[Study material]

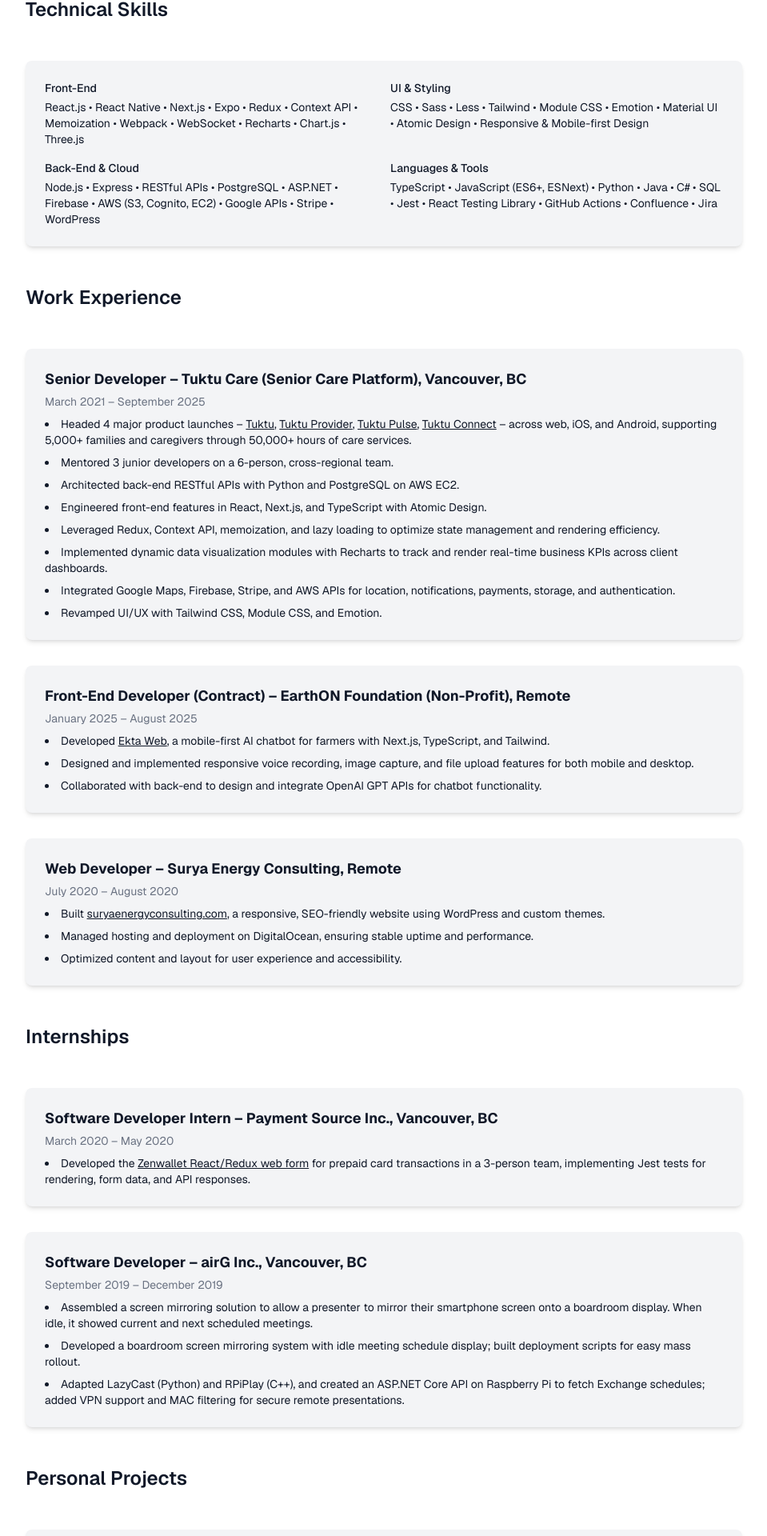
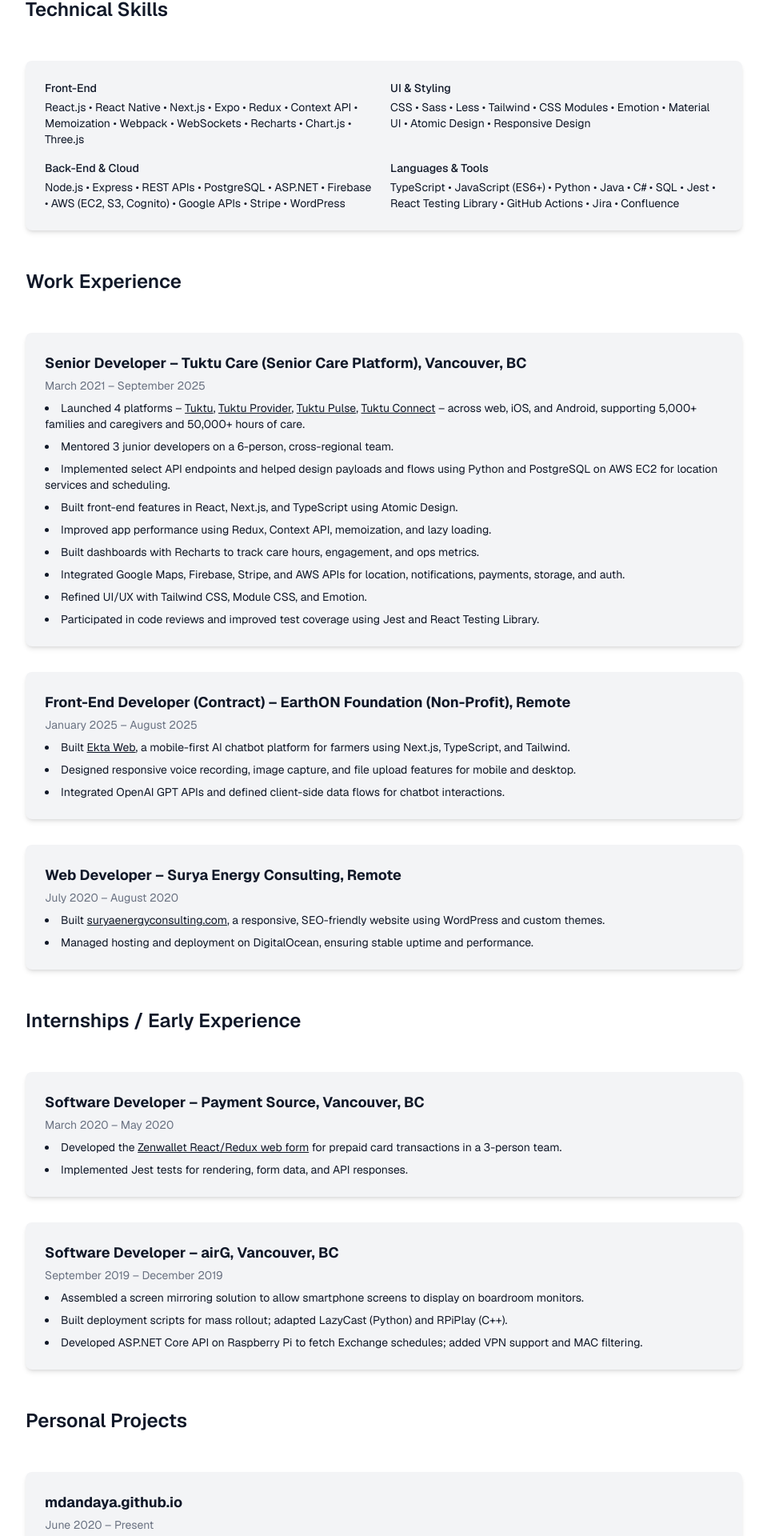
Before and after one commit to mdandaya/mdandaya.github.io, a Next.js app: page / in a window 1280 px wide. Shown: the part 360-2280 px from the top of the page at 80% size, without its empty margins (160-1119 px from the left). Built offline with nearby package versions, Linux system fonts and the light colour scheme.

Commit message:
content update

```diff
--- a/src/app/page.tsx
+++ b/src/app/page.tsx
@@ -20,8 +20,8 @@
           </a>
         </p>
         <p className="mt-4 max-w-xl mx-auto text-center">
-          Software Developer with 5+ years building scalable web and mobile applications, experienced in back-end services and API integrations. Strong
-          front-end expertise with proven ability to contribute across the full stack.
+          Software Developer with 5+ years building web and mobile products in startup tech. Experienced in APIs, integrations, and shipping user-facing
+          features. Strong front-end expertise with proven end-to-end delivery.
         </p>
       </header>
 
@@ -32,19 +32,19 @@
           <div className="grid grid-cols-1 sm:grid-cols-2 gap-4 text-sm">
             <div>
               <h3 className="font-medium mb-1">Front-End</h3>
-              <p>React.js • React Native • Next.js • Expo • Redux • Context API • Memoization • Webpack • WebSocket • Recharts • Chart.js • Three.js</p>
+              <p>React.js • React Native • Next.js • Expo • Redux • Context API • Memoization • Webpack • WebSockets • Recharts • Chart.js • Three.js</p>
             </div>
             <div>
               <h3 className="font-medium mb-1">UI & Styling</h3>
-              <p>CSS • Sass • Less • Tailwind • Module CSS • Emotion • Material UI • Atomic Design • Responsive & Mobile-first Design</p>
+              <p>CSS • Sass • Less • Tailwind • CSS Modules • Emotion • Material UI • Atomic Design • Responsive Design</p>
             </div>
             <div>
               <h3 className="font-medium mb-1">Back-End & Cloud</h3>
-              <p>Node.js • Express • RESTful APIs • PostgreSQL • ASP.NET • Firebase • AWS (S3, Cognito, EC2) • Google APIs • Stripe • WordPress</p>
+              <p>Node.js • Express • REST APIs • PostgreSQL • ASP.NET • Firebase • AWS (EC2, S3, Cognito) • Google APIs • Stripe • WordPress</p>
             </div>
             <div>
               <h3 className="font-medium mb-1">Languages & Tools</h3>
-              <p>TypeScript • JavaScript (ES6+, ESNext) • Python • Java • C# • SQL • Jest • React Testing Library • GitHub Actions • Confluence • Jira</p>
+              <p>TypeScript • JavaScript (ES6+) • Python • Java • C# • SQL • Jest • React Testing Library • GitHub Actions • Jira • Confluence</p>
             </div>
           </div>
         </div>
@@ -59,7 +59,7 @@
           <p className="text-sm text-gray-500 dark:text-gray-400 mb-2">March 2021 – September 2025</p>
           <ul className="list-disc list-inside space-y-2 text-sm">
             <li>
-              Headed 4 major product launches –{" "}
+              Launched 4 platforms –{" "}
               <a href="https://apps.apple.com/ca/app/tuktu/id1588765065" className="underline hover:text-blue-500">
                 Tuktu
               </a>
@@ -75,15 +75,18 @@
               <a href="https://connect.tuktu.ai/" className="underline hover:text-blue-500">
                 Tuktu Connect
               </a>{" "}
-              – across web, iOS, and Android, supporting 5,000+ families and caregivers through 50,000+ hours of care services.
+              – across web, iOS, and Android, supporting 5,000+ families and caregivers and 50,000+ hours of care.
             </li>
             <li>Mentored 3 junior developers on a 6-person, cross-regional team.</li>
-            <li>Architected back-end RESTful APIs with Python and PostgreSQL on AWS EC2.</li>
-            <li>Engineered front-end features in React, Next.js, and TypeScript with Atomic Design.</li>
-            <li>Leveraged Redux, Context API, memoization, and lazy loading to optimize state management and rendering efficiency.</li>
-            <li>Implemented dynamic data visualization modules with Recharts to track and render real-time business KPIs across client dashboards.</li>
-            <li>Integrated Google Maps, Firebase, Stripe, and AWS APIs for location, notifications, payments, storage, and authentication.</li>
-            <li>Revamped UI/UX with Tailwind CSS, Module CSS, and Emotion.</li>
+            <li>
+              Implemented select API endpoints and helped design payloads and flows using Python and PostgreSQL on AWS EC2 for location services and scheduling.
+            </li>
+            <li>Built front-end features in React, Next.js, and TypeScript using Atomic Design.</li>
+            <li>Improved app performance using Redux, Context API, memoization, and lazy loading.</li>
+            <li>Built dashboards with Recharts to track care hours, engagement, and ops metrics.</li>
+            <li>Integrated Google Maps, Firebase, Stripe, and AWS APIs for location, notifications, payments, storage, and auth.</li>
+            <li>Refined UI/UX with Tailwind CSS, Module CSS, and Emotion.</li>
+            <li>Participated in code reviews and improved test coverage using Jest and React Testing Library.</li>
           </ul>
         </div>
 
@@ -92,14 +95,14 @@
           <p className="text-sm text-gray-500 dark:text-gray-400 mb-2">January 2025 – August 2025</p>
           <ul className="list-disc list-inside space-y-2 text-sm">
             <li>
-              Developed{" "}
+              Built{" "}
               <a href="https://web.ekta.chat/" className="underline hover:text-blue-500">
                 Ekta Web
               </a>
-              , a mobile-first AI chatbot for farmers with Next.js, TypeScript, and Tailwind.
+              , a mobile-first AI chatbot platform for farmers using Next.js, TypeScript, and Tailwind.
             </li>
-            <li>Designed and implemented responsive voice recording, image capture, and file upload features for both mobile and desktop.</li>
-            <li>Collaborated with back-end to design and integrate OpenAI GPT APIs for chatbot functionality.</li>
+            <li>Designed responsive voice recording, image capture, and file upload features for mobile and desktop.</li>
+            <li>Integrated OpenAI GPT APIs and defined client-side data flows for chatbot interactions.</li>
           </ul>
         </div>
 
@@ -115,17 +118,16 @@
               , a responsive, SEO-friendly website using WordPress and custom themes.
             </li>
             <li>Managed hosting and deployment on DigitalOcean, ensuring stable uptime and performance.</li>
-            <li>Optimized content and layout for user experience and accessibility.</li>
           </ul>
         </div>
       </section>
 
       {/* Internships */}
       <section className="w-full max-w-4xl flex flex-col gap-8">
-        <h2 className="text-2xl font-semibold mb-4">Internships</h2>
+        <h2 className="text-2xl font-semibold mb-4">Internships / Early Experience</h2>
 
         <div className="bg-gray-100 dark:bg-gray-800 rounded-lg shadow-md p-6">
-          <h3 className="font-bold text-lg mb-1">Software Developer Intern – Payment Source Inc., Vancouver, BC</h3>
+          <h3 className="font-bold text-lg mb-1">Software Developer – Payment Source, Vancouver, BC</h3>
           <p className="text-sm text-gray-500 dark:text-gray-400 mb-2">March 2020 – May 2020</p>
           <ul className="list-disc list-inside space-y-2 text-sm">
             <li>
@@ -133,24 +135,19 @@
               <a href="https://zenwallet.ca/cardlogin" className="underline hover:text-blue-500">
                 Zenwallet React/Redux web form
               </a>{" "}
-              for prepaid card transactions in a 3-person team, implementing Jest tests for rendering, form data, and API responses.
+              for prepaid card transactions in a 3-person team.
             </li>
+            <li>Implemented Jest tests for rendering, form data, and API responses.</li>
           </ul>
         </div>
 
         <div className="bg-gray-100 dark:bg-gray-800 rounded-lg shadow-md p-6">
-          <h3 className="font-bold text-lg mb-1">Software Developer – airG Inc., Vancouver, BC</h3>
+          <h3 className="font-bold text-lg mb-1">Software Developer – airG, Vancouver, BC</h3>
           <p className="text-sm text-gray-500 dark:text-gray-400 mb-2">September 2019 – December 2019</p>
           <ul className="list-disc list-inside space-y-2 text-sm">
-            <li>
-              Assembled a screen mirroring solution to allow a presenter to mirror their smartphone screen onto a boardroom display. When idle, it showed
-              current and next scheduled meetings.
-            </li>
-            <li>Developed a boardroom screen mirroring system with idle meeting schedule display; built deployment scripts for easy mass rollout.</li>
-            <li>
-              Adapted LazyCast (Python) and RPiPlay (C++), and created an ASP.NET Core API on Raspberry Pi to fetch Exchange schedules; added VPN support and
-              MAC filtering for secure remote presentations.
-            </li>
+            <li>Assembled a screen mirroring solution to allow smartphone screens to display on boardroom monitors.</li>
+            <li>Built deployment scripts for mass rollout; adapted LazyCast (Python) and RPiPlay (C++).</li>
+            <li>Developed ASP.NET Core API on Raspberry Pi to fetch Exchange schedules; added VPN support and MAC filtering.</li>
           </ul>
         </div>
       </section>
@@ -175,10 +172,10 @@
       <section className="w-full max-w-4xl flex flex-col gap-8">
         <h2 className="text-2xl font-semibold mb-4">Education</h2>
         <div className="bg-gray-100 dark:bg-gray-800 rounded-lg shadow-md p-6">
-          <p className="font-medium">Diploma in Computer Systems Technology – British Columbia Institute of Technology, Burnaby, BC</p>
+          <p className="font-medium">British Columbia Institute of Technology, Burnaby, BC</p>
           <p className="text-sm text-gray-500 dark:text-gray-400 mb-2">September 2018 – June 2020</p>
+          <p className="text-sm mb-2">Diploma in Computer Systems Technology – Client Server Option</p>
           <ul className="list-disc list-inside space-y-2 text-sm">
-            <li>Client Server Option</li>
             <li>Specialized in MVC Patterns in C# ASP.NET</li>
             <li>Graduated with Distinction (GPA 4.0+)</li>
           </ul>
```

[/Study material]

Assigned task: Report how many lines in the records hold the word "JavaScript", giving the number and nothing else.

Output for this exercise: 2